◆ Your assignment:
Please copy the data exactly as it stands, minus the images.

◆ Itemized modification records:
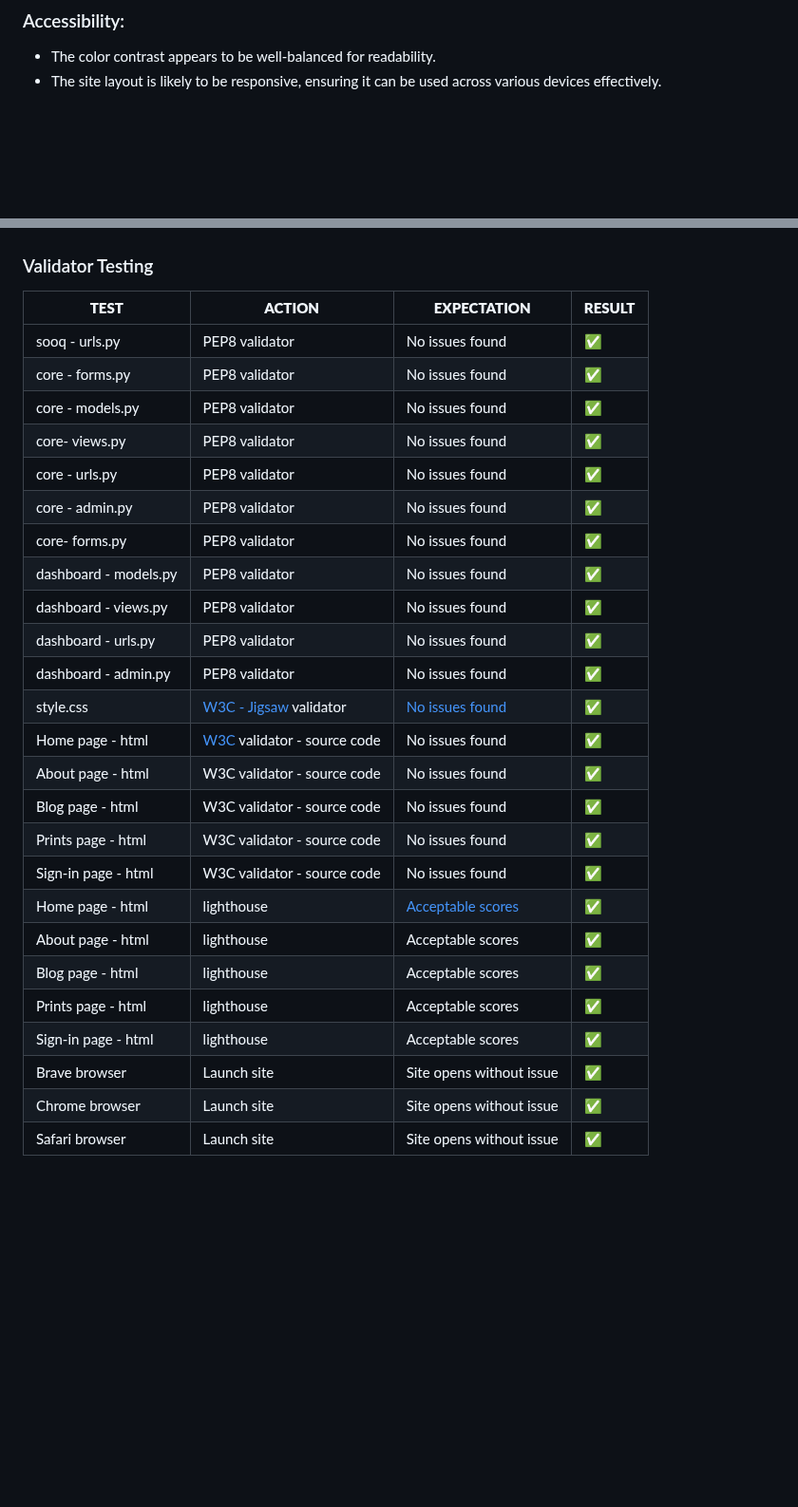
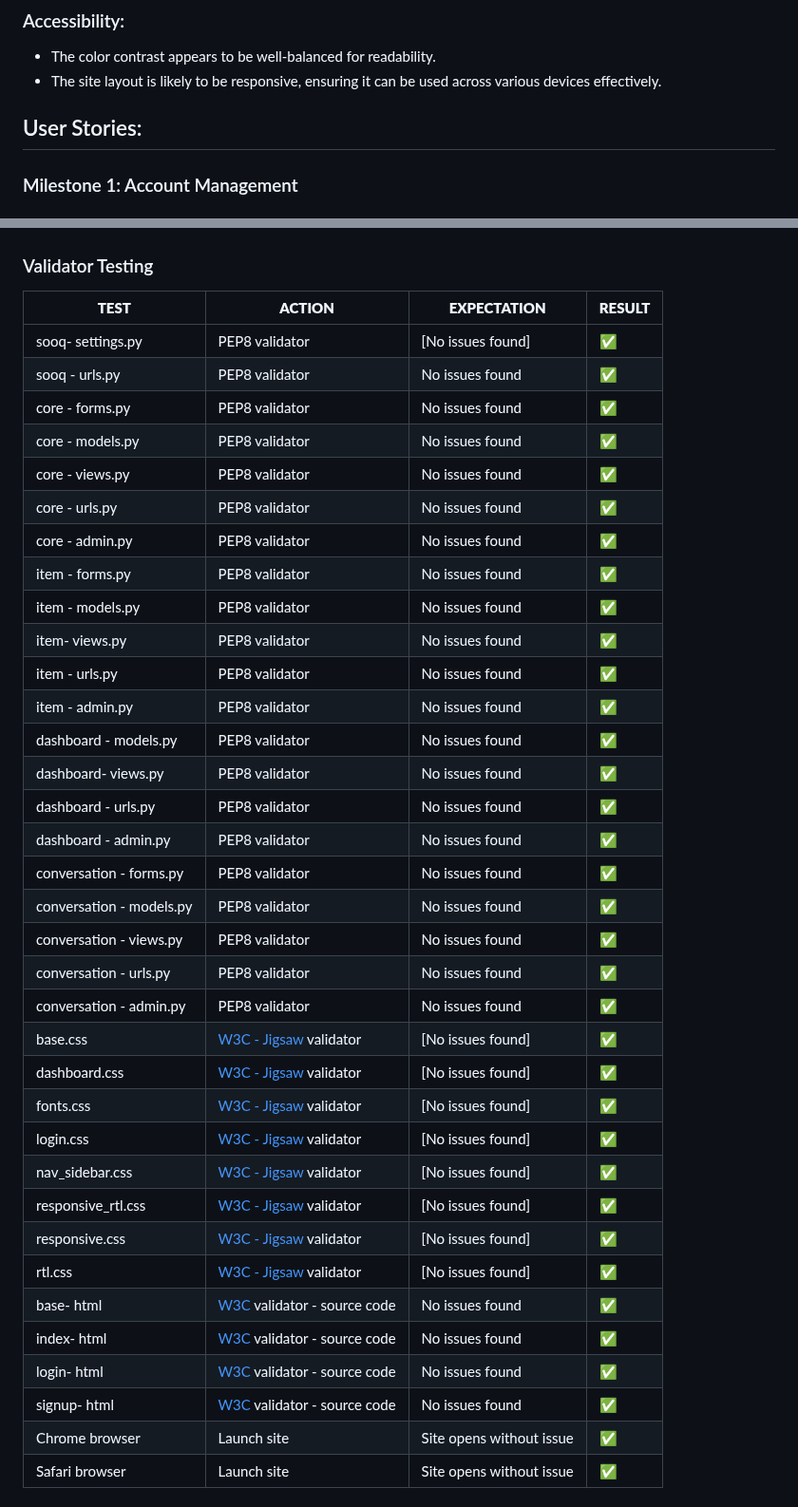
Before and after one commit to ibrahimjasim/Project-Milestone-4, a Markdown page: README.md, 2 parts joined by grey strips. Shown at 95% size. Rendered like a GitHub page; blank space fills up the shorter version.

```diff
--- a/README.md
+++ b/README.md
@@ -54,4 +56,6 @@ To buy, sell and explore a wide range or categories, sub categories and niched p
 * The color contrast appears to be well-balanced for readability.
 * The site layout is likely to be responsive, ensuring it can be used across various devices effectively.
 
+## User Stories:
+### Milestone 1: Account Management
 
@@ -155,29 +258,39 @@ A new message will notify the user in later updates.
 ### Validator Testing
 | **TEST** | **ACTION** | **EXPECTATION** | **RESULT** |
 | ----------------------------- | ----------------------- | --------------------------- | ---------- |
+| sooq- settings.py | PEP8 validator |[No issues found]| ✅ |
 | sooq - urls.py | PEP8 validator | No issues found | ✅ |
 | core - forms.py | PEP8 validator | No issues found | ✅ |
 | core - models.py | PEP8 validator | No issues found | ✅ |
-| core- views.py | PEP8 validator | No issues found | ✅ |
+| core - views.py | PEP8 validator | No issues found | ✅ |
 | core - urls.py | PEP8 validator | No issues found | ✅ |
 | core - admin.py | PEP8 validator | No issues found | ✅ |
-| core- forms.py | PEP8 validator | No issues found | ✅ |
+| item - forms.py | PEP8 validator | No issues found | ✅ |
+| item - models.py | PEP8 validator | No issues found | ✅ |
+| item- views.py | PEP8 validator | No issues found | ✅ |
+| item - urls.py | PEP8 validator | No issues found | ✅ |
+| item - admin.py | PEP8 validator | No issues found | ✅ |
 | dashboard - models.py | PEP8 validator | No issues found | ✅ |
-| dashboard - views.py | PEP8 validator | No issues found | ✅ |
+| dashboard- views.py | PEP8 validator | No issues found | ✅ |
 | dashboard - urls.py | PEP8 validator | No issues found | ✅ |
 | dashboard - admin.py | PEP8 validator | No issues found | ✅ |
-| style.css | [W3C - Jigsaw](https://jigsaw.w3.org/css-validator/) validator | [No issues found](static/images-readme/readme-w3c-css.png) | ✅ |
-| Home page - html | [W3C](https://validator.w3.org/) validator - source code | No issues found | ✅ |
-| About page - html | W3C validator - source code | No issues found | ✅ |
-| Blog page - html | W3C validator - source code | No issues found | ✅ |
-| Prints page - html | W3C validator - source code | No issues found | ✅ |
-| Sign-in page - html | W3C validator - source code | No issues found | ✅ |
-| Home page - html | lighthouse | [Acceptable scores](static/images-readme/readme-lighthouse.png) | ✅ |
-| About page - html | lighthouse | Acceptable scores | ✅ |
-| Blog page - html | lighthouse | Acceptable scores | ✅ |
-| Prints page - html | lighthouse | Acceptable scores | ✅ |
-| Sign-in page - html | lighthouse | Acceptable scores | ✅ |
-| Brave browser | Launch site | Site opens without issue | ✅ |
+| conversation - forms.py | PEP8 validator | No issues found | ✅ |
+| conversation - models.py | PEP8 validator | No issues found | ✅ |
+| conversation - views.py | PEP8 validator | No issues found | ✅ |
+| conversation - urls.py | PEP8 validator | No issues found | ✅ |
+| conversation - admin.py | PEP8 validator | No issues found | ✅ |
+| base.css | [W3C - Jigsaw](https://jigsaw.w3.org/css-validator/) validator | [No issues found] | ✅ |
+| dashboard.css | [W3C - Jigsaw](https://jigsaw.w3.org/css-validator/) validator | [No issues found] | ✅ |
+| fonts.css | [W3C - Jigsaw](https://jigsaw.w3.org/css-validator/) validator | [No issues found] | ✅ |
+| login.css | [W3C - Jigsaw](https://jigsaw.w3.org/css-validator/) validator | [No issues found] | ✅ |
+| nav_sidebar.css | [W3C - Jigsaw](https://jigsaw.w3.org/css-validator/) validator | [No issues found] | ✅ |
+| responsive_rtl.css | [W3C - Jigsaw](https://jigsaw.w3.org/css-validator/) validator | [No issues found] | ✅ |
+| responsive.css | [W3C - Jigsaw](https://jigsaw.w3.org/css-validator/) validator | [No issues found] | ✅ |
+| rtl.css | [W3C - Jigsaw](https://jigsaw.w3.org/css-validator/) validator | [No issues found] | ✅ |
+| base- html | [W3C](https://validator.w3.org/) validator - source code | No issues found | ✅ |
+| index- html | [W3C](https://validator.w3.org/) validator - source code | No issues found | ✅ |
+| login- html | [W3C](https://validator.w3.org/) validator - source code | No issues found | ✅ |
+| signup- html | [W3C](https://validator.w3.org/) validator - source code | No issues found | ✅ |
 | Chrome browser | Launch site | Site opens without issue | ✅ |
 | Safari browser | Launch site | Site opens without issue | ✅ |
 
```
Also changed, not shown: other parts of README.md (+110 -12 lines).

◆ Finished exercise:
Before and after one commit to ibrahimjasim/Project-Milestone-4, a Markdown page: README.md, 2 parts joined by grey strips. Shown at 95% size. Rendered like a GitHub page; blank space fills up the shorter version.

```diff
--- a/README.md
+++ b/README.md
@@ -54,4 +56,6 @@ To buy, sell and explore a wide range or categories, sub categories and niched p
 * The color contrast appears to be well-balanced for readability.
 * The site layout is likely to be responsive, ensuring it can be used across various devices effectively.
 
+## User Stories:
+### Milestone 1: Account Management
 
@@ -155,29 +258,39 @@ A new message will notify the user in later updates.
 ### Validator Testing
 | **TEST** | **ACTION** | **EXPECTATION** | **RESULT** |
 | ----------------------------- | ----------------------- | --------------------------- | ---------- |
+| sooq- settings.py | PEP8 validator |[No issues found]| ✅ |
 | sooq - urls.py | PEP8 validator | No issues found | ✅ |
 | core - forms.py | PEP8 validator | No issues found | ✅ |
 | core - models.py | PEP8 validator | No issues found | ✅ |
-| core- views.py | PEP8 validator | No issues found | ✅ |
+| core - views.py | PEP8 validator | No issues found | ✅ |
 | core - urls.py | PEP8 validator | No issues found | ✅ |
 | core - admin.py | PEP8 validator | No issues found | ✅ |
-| core- forms.py | PEP8 validator | No issues found | ✅ |
+| item - forms.py | PEP8 validator | No issues found | ✅ |
+| item - models.py | PEP8 validator | No issues found | ✅ |
+| item- views.py | PEP8 validator | No issues found | ✅ |
+| item - urls.py | PEP8 validator | No issues found | ✅ |
+| item - admin.py | PEP8 validator | No issues found | ✅ |
 | dashboard - models.py | PEP8 validator | No issues found | ✅ |
-| dashboard - views.py | PEP8 validator | No issues found | ✅ |
+| dashboard- views.py | PEP8 validator | No issues found | ✅ |
 | dashboard - urls.py | PEP8 validator | No issues found | ✅ |
 | dashboard - admin.py | PEP8 validator | No issues found | ✅ |
-| style.css | [W3C - Jigsaw](https://jigsaw.w3.org/css-validator/) validator | [No issues found](static/images-readme/readme-w3c-css.png) | ✅ |
-| Home page - html | [W3C](https://validator.w3.org/) validator - source code | No issues found | ✅ |
-| About page - html | W3C validator - source code | No issues found | ✅ |
-| Blog page - html | W3C validator - source code | No issues found | ✅ |
-| Prints page - html | W3C validator - source code | No issues found | ✅ |
-| Sign-in page - html | W3C validator - source code | No issues found | ✅ |
-| Home page - html | lighthouse | [Acceptable scores](static/images-readme/readme-lighthouse.png) | ✅ |
-| About page - html | lighthouse | Acceptable scores | ✅ |
-| Blog page - html | lighthouse | Acceptable scores | ✅ |
-| Prints page - html | lighthouse | Acceptable scores | ✅ |
-| Sign-in page - html | lighthouse | Acceptable scores | ✅ |
-| Brave browser | Launch site | Site opens without issue | ✅ |
+| conversation - forms.py | PEP8 validator | No issues found | ✅ |
+| conversation - models.py | PEP8 validator | No issues found | ✅ |
+| conversation - views.py | PEP8 validator | No issues found | ✅ |
+| conversation - urls.py | PEP8 validator | No issues found | ✅ |
+| conversation - admin.py | PEP8 validator | No issues found | ✅ |
+| base.css | [W3C - Jigsaw](https://jigsaw.w3.org/css-validator/) validator | [No issues found] | ✅ |
+| dashboard.css | [W3C - Jigsaw](https://jigsaw.w3.org/css-validator/) validator | [No issues found] | ✅ |
+| fonts.css | [W3C - Jigsaw](https://jigsaw.w3.org/css-validator/) validator | [No issues found] | ✅ |
+| login.css | [W3C - Jigsaw](https://jigsaw.w3.org/css-validator/) validator | [No issues found] | ✅ |
+| nav_sidebar.css | [W3C - Jigsaw](https://jigsaw.w3.org/css-validator/) validator | [No issues found] | ✅ |
+| responsive_rtl.css | [W3C - Jigsaw](https://jigsaw.w3.org/css-validator/) validator | [No issues found] | ✅ |
+| responsive.css | [W3C - Jigsaw](https://jigsaw.w3.org/css-validator/) validator | [No issues found] | ✅ |
+| rtl.css | [W3C - Jigsaw](https://jigsaw.w3.org/css-validator/) validator | [No issues found] | ✅ |
+| base- html | [W3C](https://validator.w3.org/) validator - source code | No issues found | ✅ |
+| index- html | [W3C](https://validator.w3.org/) validator - source code | No issues found | ✅ |
+| login- html | [W3C](https://validator.w3.org/) validator - source code | No issues found | ✅ |
+| signup- html | [W3C](https://validator.w3.org/) validator - source code | No issues found | ✅ |
 | Chrome browser | Launch site | Site opens without issue | ✅ |
 | Safari browser | Launch site | Site opens without issue | ✅ |
 
```
Also changed, not shown: other parts of README.md (+110 -12 lines).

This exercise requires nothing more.